◆ **Exercise materials**
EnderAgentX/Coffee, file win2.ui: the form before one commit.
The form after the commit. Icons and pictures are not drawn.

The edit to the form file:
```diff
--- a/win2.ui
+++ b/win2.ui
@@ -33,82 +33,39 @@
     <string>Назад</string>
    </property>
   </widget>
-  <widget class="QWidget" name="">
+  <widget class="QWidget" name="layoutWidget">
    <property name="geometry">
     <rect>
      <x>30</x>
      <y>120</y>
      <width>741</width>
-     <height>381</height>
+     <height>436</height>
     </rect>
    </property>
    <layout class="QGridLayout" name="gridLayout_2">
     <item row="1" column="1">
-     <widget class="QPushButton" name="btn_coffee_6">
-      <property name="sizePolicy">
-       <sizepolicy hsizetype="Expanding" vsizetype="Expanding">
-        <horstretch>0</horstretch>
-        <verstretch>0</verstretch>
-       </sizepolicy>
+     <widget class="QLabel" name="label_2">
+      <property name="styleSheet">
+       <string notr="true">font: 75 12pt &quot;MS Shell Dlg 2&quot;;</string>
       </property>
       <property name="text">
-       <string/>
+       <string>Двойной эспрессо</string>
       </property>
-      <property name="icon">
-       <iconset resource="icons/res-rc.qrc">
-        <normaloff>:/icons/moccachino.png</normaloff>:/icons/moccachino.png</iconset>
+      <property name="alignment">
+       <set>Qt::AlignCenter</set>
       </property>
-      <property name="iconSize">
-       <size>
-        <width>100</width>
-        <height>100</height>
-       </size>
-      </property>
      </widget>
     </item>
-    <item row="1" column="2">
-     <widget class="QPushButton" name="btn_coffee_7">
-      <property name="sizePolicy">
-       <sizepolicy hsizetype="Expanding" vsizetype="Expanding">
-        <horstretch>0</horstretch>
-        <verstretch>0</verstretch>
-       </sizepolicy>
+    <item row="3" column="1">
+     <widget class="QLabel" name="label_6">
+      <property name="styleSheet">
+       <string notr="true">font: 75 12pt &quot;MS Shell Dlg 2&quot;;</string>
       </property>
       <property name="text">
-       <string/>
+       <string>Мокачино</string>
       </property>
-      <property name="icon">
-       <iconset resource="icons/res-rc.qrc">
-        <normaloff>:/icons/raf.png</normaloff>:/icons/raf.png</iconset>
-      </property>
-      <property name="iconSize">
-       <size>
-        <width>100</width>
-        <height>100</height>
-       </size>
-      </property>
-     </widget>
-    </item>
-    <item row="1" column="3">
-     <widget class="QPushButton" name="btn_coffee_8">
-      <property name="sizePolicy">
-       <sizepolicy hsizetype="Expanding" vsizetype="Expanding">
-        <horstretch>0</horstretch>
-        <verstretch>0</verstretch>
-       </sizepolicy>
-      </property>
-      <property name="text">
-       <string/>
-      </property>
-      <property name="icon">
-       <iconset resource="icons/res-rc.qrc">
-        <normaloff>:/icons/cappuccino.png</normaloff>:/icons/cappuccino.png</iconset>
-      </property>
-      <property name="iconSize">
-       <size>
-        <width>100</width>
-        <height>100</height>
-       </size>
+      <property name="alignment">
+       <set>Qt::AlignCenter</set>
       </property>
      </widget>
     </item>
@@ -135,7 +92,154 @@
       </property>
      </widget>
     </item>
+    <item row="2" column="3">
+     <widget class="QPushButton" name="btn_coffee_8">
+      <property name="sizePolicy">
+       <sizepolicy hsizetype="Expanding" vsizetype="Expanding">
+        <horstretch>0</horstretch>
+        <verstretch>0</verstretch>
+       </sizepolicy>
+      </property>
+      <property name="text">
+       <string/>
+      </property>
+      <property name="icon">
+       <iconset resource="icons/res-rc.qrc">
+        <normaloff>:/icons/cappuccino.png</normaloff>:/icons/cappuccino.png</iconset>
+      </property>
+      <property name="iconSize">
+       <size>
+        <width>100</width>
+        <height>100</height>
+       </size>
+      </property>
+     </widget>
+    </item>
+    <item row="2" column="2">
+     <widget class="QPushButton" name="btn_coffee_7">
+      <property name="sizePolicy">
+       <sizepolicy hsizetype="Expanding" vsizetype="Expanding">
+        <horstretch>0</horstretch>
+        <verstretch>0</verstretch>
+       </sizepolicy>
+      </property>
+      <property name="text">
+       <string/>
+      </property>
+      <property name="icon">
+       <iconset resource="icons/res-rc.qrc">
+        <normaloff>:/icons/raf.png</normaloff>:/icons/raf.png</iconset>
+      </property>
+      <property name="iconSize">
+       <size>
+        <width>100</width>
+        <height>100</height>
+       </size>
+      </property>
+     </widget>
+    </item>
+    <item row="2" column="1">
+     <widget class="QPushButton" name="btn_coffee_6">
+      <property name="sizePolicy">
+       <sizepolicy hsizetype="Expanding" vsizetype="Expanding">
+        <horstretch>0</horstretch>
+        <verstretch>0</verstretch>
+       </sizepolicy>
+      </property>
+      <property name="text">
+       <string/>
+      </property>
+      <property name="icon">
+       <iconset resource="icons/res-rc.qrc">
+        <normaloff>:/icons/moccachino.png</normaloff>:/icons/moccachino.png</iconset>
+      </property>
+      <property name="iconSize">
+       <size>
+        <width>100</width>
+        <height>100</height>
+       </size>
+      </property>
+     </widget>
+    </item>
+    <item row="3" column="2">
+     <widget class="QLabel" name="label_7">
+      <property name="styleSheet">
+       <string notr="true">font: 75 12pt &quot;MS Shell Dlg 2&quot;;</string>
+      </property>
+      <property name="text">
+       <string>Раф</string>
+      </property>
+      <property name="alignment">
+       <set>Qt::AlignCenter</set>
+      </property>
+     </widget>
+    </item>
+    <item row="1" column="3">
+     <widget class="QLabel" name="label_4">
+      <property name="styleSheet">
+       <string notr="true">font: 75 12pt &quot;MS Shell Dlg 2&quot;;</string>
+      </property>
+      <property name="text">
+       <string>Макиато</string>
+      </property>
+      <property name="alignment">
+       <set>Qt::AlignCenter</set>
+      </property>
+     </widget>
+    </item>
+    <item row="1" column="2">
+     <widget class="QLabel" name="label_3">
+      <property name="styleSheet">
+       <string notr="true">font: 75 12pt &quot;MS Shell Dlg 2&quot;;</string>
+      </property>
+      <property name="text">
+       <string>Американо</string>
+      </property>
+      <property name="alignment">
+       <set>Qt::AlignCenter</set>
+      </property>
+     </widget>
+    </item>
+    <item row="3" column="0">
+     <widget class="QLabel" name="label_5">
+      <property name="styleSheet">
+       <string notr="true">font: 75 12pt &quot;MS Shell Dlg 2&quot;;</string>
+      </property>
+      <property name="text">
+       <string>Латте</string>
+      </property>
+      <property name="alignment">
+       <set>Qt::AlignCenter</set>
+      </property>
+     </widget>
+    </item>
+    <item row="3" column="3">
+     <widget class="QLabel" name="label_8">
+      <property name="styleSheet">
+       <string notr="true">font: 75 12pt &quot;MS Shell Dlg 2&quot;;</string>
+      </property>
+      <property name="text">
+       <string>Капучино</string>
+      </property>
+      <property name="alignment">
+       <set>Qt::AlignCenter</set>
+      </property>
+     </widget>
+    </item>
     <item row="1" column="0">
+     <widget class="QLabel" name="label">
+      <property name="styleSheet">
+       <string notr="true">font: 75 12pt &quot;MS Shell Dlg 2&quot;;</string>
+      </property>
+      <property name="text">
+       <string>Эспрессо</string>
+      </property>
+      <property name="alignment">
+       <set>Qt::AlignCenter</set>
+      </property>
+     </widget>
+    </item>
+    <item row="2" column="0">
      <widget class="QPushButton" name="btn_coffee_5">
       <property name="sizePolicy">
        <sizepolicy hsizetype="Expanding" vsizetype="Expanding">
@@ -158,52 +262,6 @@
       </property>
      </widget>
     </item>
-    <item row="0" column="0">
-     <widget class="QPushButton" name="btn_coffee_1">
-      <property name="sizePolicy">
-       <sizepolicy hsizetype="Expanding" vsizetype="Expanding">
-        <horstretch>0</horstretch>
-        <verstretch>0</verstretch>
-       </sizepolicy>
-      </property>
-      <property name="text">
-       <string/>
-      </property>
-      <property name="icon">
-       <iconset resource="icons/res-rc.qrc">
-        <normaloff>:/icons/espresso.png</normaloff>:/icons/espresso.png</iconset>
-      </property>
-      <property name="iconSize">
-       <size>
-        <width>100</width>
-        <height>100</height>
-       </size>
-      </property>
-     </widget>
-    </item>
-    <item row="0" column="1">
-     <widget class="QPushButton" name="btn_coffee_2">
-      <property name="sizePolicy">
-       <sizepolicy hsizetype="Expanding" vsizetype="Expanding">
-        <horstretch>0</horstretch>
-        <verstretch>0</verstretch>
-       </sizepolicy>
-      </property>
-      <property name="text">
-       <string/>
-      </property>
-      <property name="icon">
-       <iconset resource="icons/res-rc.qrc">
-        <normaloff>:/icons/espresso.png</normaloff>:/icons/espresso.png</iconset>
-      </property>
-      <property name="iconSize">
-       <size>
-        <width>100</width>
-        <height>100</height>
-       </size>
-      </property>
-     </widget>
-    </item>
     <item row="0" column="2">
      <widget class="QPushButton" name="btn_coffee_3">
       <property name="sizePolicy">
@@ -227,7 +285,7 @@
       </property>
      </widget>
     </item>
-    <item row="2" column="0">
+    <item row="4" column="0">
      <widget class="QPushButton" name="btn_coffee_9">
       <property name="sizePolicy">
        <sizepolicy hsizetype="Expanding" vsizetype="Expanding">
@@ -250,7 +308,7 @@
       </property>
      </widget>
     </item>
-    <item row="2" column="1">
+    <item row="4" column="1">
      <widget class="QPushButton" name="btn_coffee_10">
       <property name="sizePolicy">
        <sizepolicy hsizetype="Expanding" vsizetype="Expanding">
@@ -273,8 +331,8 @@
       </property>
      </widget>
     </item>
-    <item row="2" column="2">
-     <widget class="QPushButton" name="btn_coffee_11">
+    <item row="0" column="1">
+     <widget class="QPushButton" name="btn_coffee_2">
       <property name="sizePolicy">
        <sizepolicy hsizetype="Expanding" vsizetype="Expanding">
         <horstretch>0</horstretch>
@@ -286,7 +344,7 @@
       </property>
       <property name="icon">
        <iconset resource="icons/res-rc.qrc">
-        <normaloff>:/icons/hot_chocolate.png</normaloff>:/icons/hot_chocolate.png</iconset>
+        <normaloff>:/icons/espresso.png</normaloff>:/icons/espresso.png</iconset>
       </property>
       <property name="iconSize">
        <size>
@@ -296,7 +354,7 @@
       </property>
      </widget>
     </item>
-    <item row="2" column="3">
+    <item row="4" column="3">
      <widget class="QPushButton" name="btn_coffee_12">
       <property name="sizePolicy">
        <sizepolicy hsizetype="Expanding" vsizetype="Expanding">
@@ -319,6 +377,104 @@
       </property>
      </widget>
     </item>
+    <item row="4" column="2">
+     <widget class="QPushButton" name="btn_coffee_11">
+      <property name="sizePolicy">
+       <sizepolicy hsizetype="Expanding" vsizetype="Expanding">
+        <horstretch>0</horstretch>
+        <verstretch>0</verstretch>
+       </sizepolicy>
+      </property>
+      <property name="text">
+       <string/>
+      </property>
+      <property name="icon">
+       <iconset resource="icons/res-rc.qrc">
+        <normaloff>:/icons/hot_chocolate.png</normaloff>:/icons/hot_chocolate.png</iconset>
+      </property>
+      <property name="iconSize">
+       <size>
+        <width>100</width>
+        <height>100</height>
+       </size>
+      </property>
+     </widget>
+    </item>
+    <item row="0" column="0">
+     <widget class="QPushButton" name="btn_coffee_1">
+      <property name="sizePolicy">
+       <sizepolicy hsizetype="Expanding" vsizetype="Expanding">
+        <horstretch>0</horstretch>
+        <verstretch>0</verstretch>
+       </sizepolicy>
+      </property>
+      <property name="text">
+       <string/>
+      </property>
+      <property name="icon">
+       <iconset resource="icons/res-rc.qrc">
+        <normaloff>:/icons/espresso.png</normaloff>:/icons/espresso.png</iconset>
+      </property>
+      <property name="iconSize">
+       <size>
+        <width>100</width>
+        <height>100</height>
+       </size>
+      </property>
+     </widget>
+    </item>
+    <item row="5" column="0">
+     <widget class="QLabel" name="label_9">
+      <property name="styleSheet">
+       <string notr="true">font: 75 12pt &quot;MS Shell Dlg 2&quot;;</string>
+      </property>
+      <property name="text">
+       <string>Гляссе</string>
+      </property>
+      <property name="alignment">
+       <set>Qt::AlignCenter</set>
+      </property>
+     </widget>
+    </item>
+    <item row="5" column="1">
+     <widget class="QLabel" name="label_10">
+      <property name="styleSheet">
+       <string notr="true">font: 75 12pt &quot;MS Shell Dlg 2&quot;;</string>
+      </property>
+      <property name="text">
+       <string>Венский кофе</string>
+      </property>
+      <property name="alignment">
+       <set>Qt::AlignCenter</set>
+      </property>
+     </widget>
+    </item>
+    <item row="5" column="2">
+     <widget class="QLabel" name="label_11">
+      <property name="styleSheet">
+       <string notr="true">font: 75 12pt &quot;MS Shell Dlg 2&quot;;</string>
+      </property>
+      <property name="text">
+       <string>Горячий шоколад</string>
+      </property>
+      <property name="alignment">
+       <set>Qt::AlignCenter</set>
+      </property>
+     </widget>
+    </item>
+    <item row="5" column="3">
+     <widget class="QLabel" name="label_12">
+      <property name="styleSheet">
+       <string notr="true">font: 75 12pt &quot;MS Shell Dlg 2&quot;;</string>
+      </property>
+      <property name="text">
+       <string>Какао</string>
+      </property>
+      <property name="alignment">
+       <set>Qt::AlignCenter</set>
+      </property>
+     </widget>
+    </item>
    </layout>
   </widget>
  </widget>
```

◆ **What this task involves**
The result should be every line that contains "file", copied from the entries.

◆ **Result for this task**
EnderAgentX/Coffee, file win2.ui: the form before one commit.
The edit to the form file:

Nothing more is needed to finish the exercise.